Jeffery C. Mays. “Mayor’s ‘Ban’ of Glass and Steel Skyscrapers? Not Quite That Harsh.” The New York Times (Friday, April 26, 2019): A23.

(Note: ellipsis added.)

(Note: the online version of the story has the date April 25, 2019, and has the title “De Blasio’s ‘Ban’ on Glass and Steel Skyscrapers Isn’t a Ban at All.” The online version says that the New York Edition print version had the title “A Ban on Glass and Steel? ‘Perhaps the Mayor Was Overenthusiastic’.” My National Edition print version had the title “Mayor’s ‘Ban’ of Glass and Steel Skyscrapers? Not Quite That Harsh.”)

“Nimble” Entrepreneurs May Succeed at Fusion, Where Government “Behemoths” Have Failed

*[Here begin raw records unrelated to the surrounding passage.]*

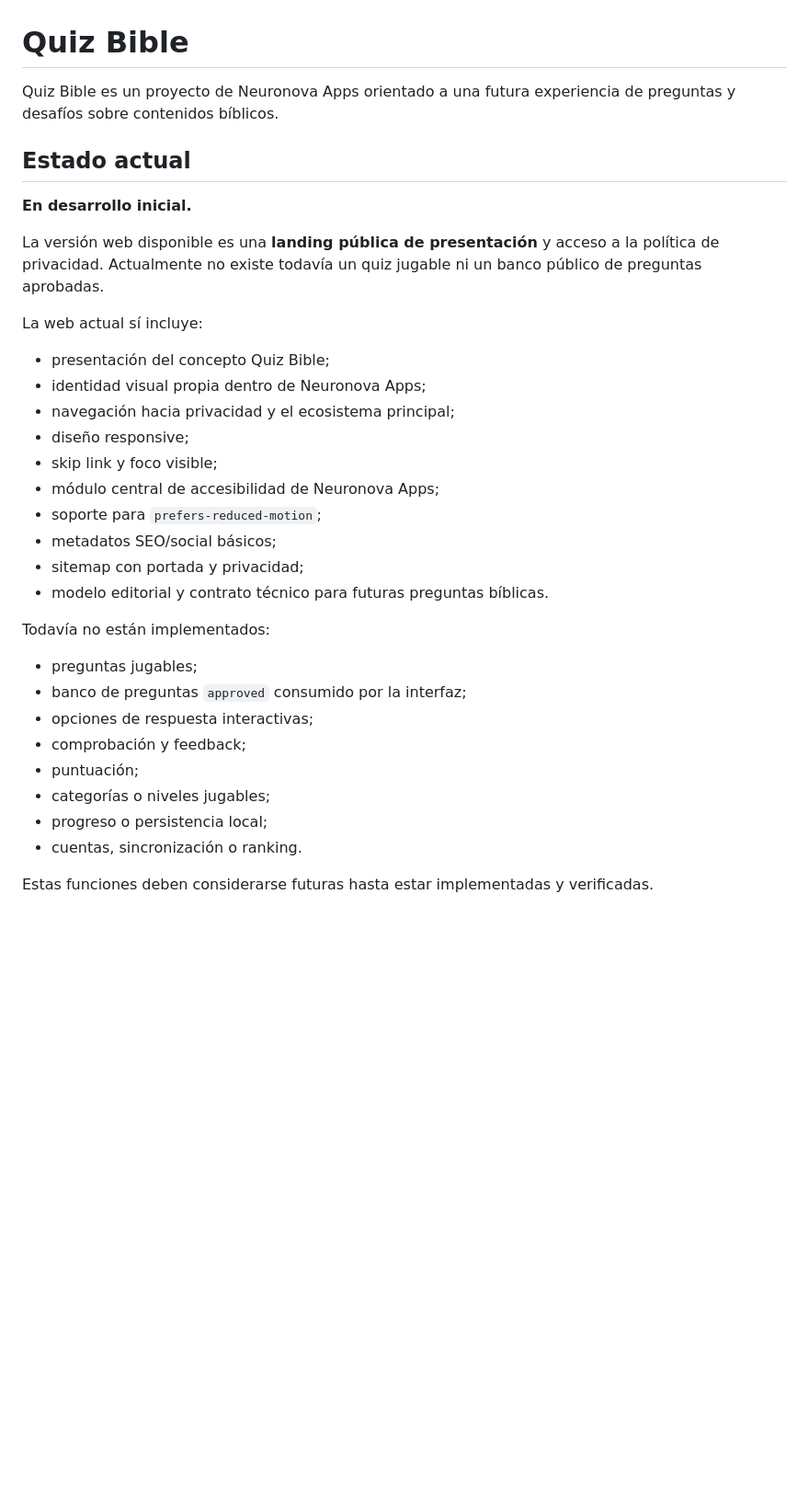
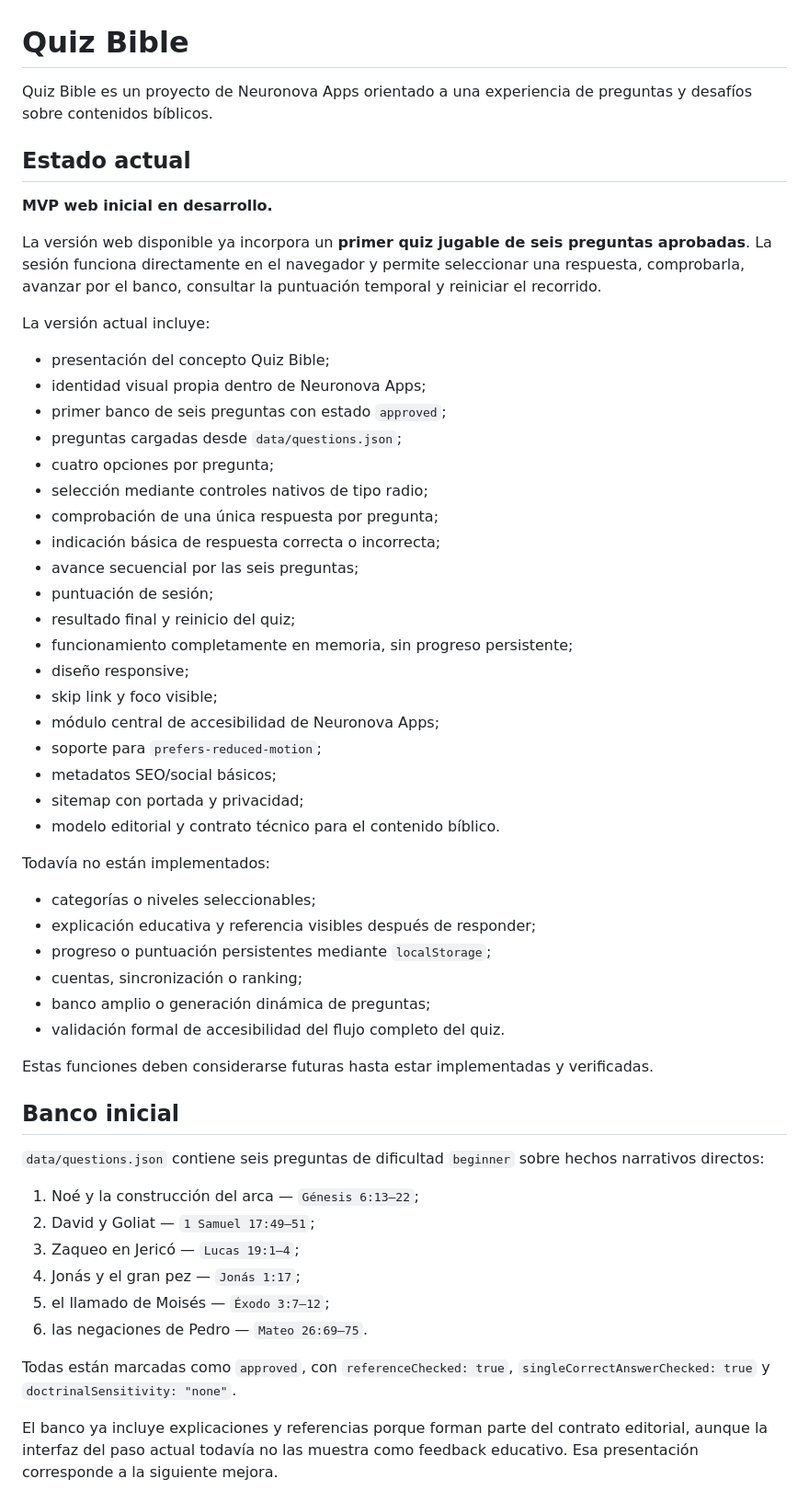
Before and after one commit to neuronova-apps/quiz-bible, a Markdown page: README.md, the part around one of its changes. Shown at 92% size. Drawn GitHub-style; blank space fills up the shorter version.

Commit message:
Document first playable Quiz Bible MVP

```diff
--- a/README.md
+++ b/README.md
@@ -1,36 +1,58 @@
 # Quiz Bible
 
-Quiz Bible es un proyecto de Neuronova Apps orientado a una futura experiencia de preguntas y desafíos sobre contenidos bíblicos.
+Quiz Bible es un proyecto de Neuronova Apps orientado a una experiencia de preguntas y desafíos sobre contenidos bíblicos.
 
 ## Estado actual
 
-**En desarrollo inicial.**
+**MVP web inicial en desarrollo.**
 
-La versión web disponible es una **landing pública de presentación** y acceso a la política de privacidad. Actualmente no existe todavía un quiz jugable ni un banco público de preguntas aprobadas.
+La versión web disponible ya incorpora un **primer quiz jugable de seis preguntas aprobadas**. La sesión funciona directamente en el navegador y permite seleccionar una respuesta, comprobarla, avanzar por el banco, consultar la puntuación temporal y reiniciar el recorrido.
 
-La web actual sí incluye:
+La versión actual incluye:
 
 - presentación del concepto Quiz Bible;
 - identidad visual propia dentro de Neuronova Apps;
-- navegación hacia privacidad y el ecosistema principal;
+- primer banco de seis preguntas con estado `approved`;
+- preguntas cargadas desde `data/questions.json`;
+- cuatro opciones por pregunta;
+- selección mediante controles nativos de tipo radio;
+- comprobación de una única respuesta por pregunta;
+- indicación básica de respuesta correcta o incorrecta;
+- avance secuencial por las seis preguntas;
+- puntuación de sesión;
+- resultado final y reinicio del quiz;
+- funcionamiento completamente en memoria, sin progreso persistente;
 - diseño responsive;
 - skip link y foco visible;
 - módulo central de accesibilidad de Neuronova Apps;
 - soporte para `prefers-reduced-motion`;
 - metadatos SEO/social básicos;
 - sitemap con portada y privacidad;
-- modelo editorial y contrato técnico para futuras preguntas bíblicas.
+- modelo editorial y contrato técnico para el contenido bíblico.
 
 Todavía no están implementados:
 
-- preguntas jugables;
-- banco de preguntas `approved` consumido por la interfaz;
-- opciones de respuesta interactivas;
-- comprobación y feedback;
-- puntuación;
-- categorías o niveles jugables;
-- progreso o persistencia local;
-- cuentas, sincronización o ranking.
+- categorías o niveles seleccionables;
+- explicación educativa y referencia visibles después de responder;
+- progreso o puntuación persistentes mediante `localStorage`;
+- cuentas, sincronización o ranking;
+- banco amplio o generación dinámica de preguntas;
+- validación formal de accesibilidad del flujo completo del quiz.
 
 Estas funciones deben considerarse futuras hasta estar implementadas y verificadas.
 
+## Banco inicial
+
+`data/questions.json` contiene seis preguntas de dificultad `beginner` sobre hechos narrativos directos:
+
+1. Noé y la construcción del arca — `Génesis 6:13–22`;
+2. David y Goliat — `1 Samuel 17:49–51`;
+3. Zaqueo en Jericó — `Lucas 19:1–4`;
+4. Jonás y el gran pez — `Jonás 1:17`;
+5. el llamado de Moisés — `Éxodo 3:7–12`;
+6. las negaciones de Pedro — `Mateo 26:69–75`.
+
+Todas están marcadas como `approved`, con `referenceChecked: true`, `singleCorrectAnswerChecked: true` y `doctrinalSensitivity: "none"`.
+
+El banco ya incluye explicaciones y referencias porque forman parte del contrato editorial, aunque la interfaz del paso actual todavía no las muestra como feedback educativo. Esa presentación corresponde a la siguiente mejora.
+
```
Also changed, not shown: other parts of README.md (+37 -9 lines).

(p. B1) The fusing of hydrogen atoms requires incredible heat and pressure, and for decades fusion research has been the exclu-(p. B7)sive province of big science, like ITER, a 35-nation thermonuclear project in the south of France that covers 100 acres and is expected to ultimately cost more than $20 billion.

Such initiatives, though, have made slow progress toward the ultimate goal of building a machine that generates more power than it takes in.

Fusion is now attracting science-minded entrepreneurs and investors willing to make a long bet. They see small companies as more nimble than government-funded behemoths. They are sensitive to rising alarms over the impact of climate change. They want to create a power source with enviable possibilities: millions of times the energy potential of oil and gas and substantially more than nuclear power, without the carbon emissions of fossil fuels.

Fusion proponents also say that it is free of most of the risks of contemporary nuclear plants — which are powered by splitting, not joining, atoms — and that it has advantages over wind and solar, whose output is variable and whose turbines and panels require enormous space.

“There is no doubt in my mind that humanity will eventually succeed in making fusion energy happen,” said Robin Grimes, a professor of physics at Imperial College, a public research university in London. “We’ve got no choice.”

For the full story, see:

Stanley Reed. “Fusion Powers the Sun. Can It Run Your Oven?” The New York Times (Tuesday, May 14, 2019): B1 & B7.

(Note: the online version of the story has the date May 13, 2019, and has the title “The Fusion Reactor Next Door.”)

Bonaire Succeeds in Coral Reef Renewal

(p. 6) Bonaire is a leader in new efforts at reef restoration, along with a nongovernmental organization called Reef Renewal Bonaire, that in just a few years has grown and replanted some 20,000 staghorn corals in the water around the island. Corals are tiny soft creatures that survive on plankton and photosynthesis, and secrete calcium carbonate. They split and clone themselves one by one to eventually form large, curious looking underwater structures — brain coral, staghorn, elkhorn, fan, star and hundreds more shapes, depending on their species.

. . .

Reef Renewal Bonaire is partly financed by local dive shops and it has successfully experimented with underwater “nurseries,” which are treelike and fiberglass, to grow new coral from tiny bits of living coral, to transplantable size. When the baby coral grows to about the size of a basketball, after about six months, volunteers and a few interns again transplant it onto the reef floor. Some 20,000 coral transplantations are thriving on reefs around Bonaire and more are being planted all the time.

. . .

(p. 7) Besides Reef Renewal Bonaire, the Marine Park also rescues and replants corals in the path of any underwater pier or mooring construction. Large transplanted colonies are now thriving in areas away from cruise ship piers. . . .

Ramon de Leon Barrios, a Uruguayan-born oceanographer who ran Bonaire’s Marine Park for 11 years, said Bonaire’s success at maintaining a pristine reef proves that local community efforts can and do make a difference, even in times of environmental degradation.

“I want people to realize that there is hope,” he said.

For the full story, see:

Nina Burleigh. “Nurturing Coral, and the Soul.” The New York Times, Travel Section (Sunday, Feb. 23, 2019): 1 & 6-7.

(Note: ellipses added.)

(Note: the online version of the story has the date Feb. 18, 2019, and has the title “Bonaire: Where Coral and Cactus Thrive, and the Sea Soothes the Soul.”)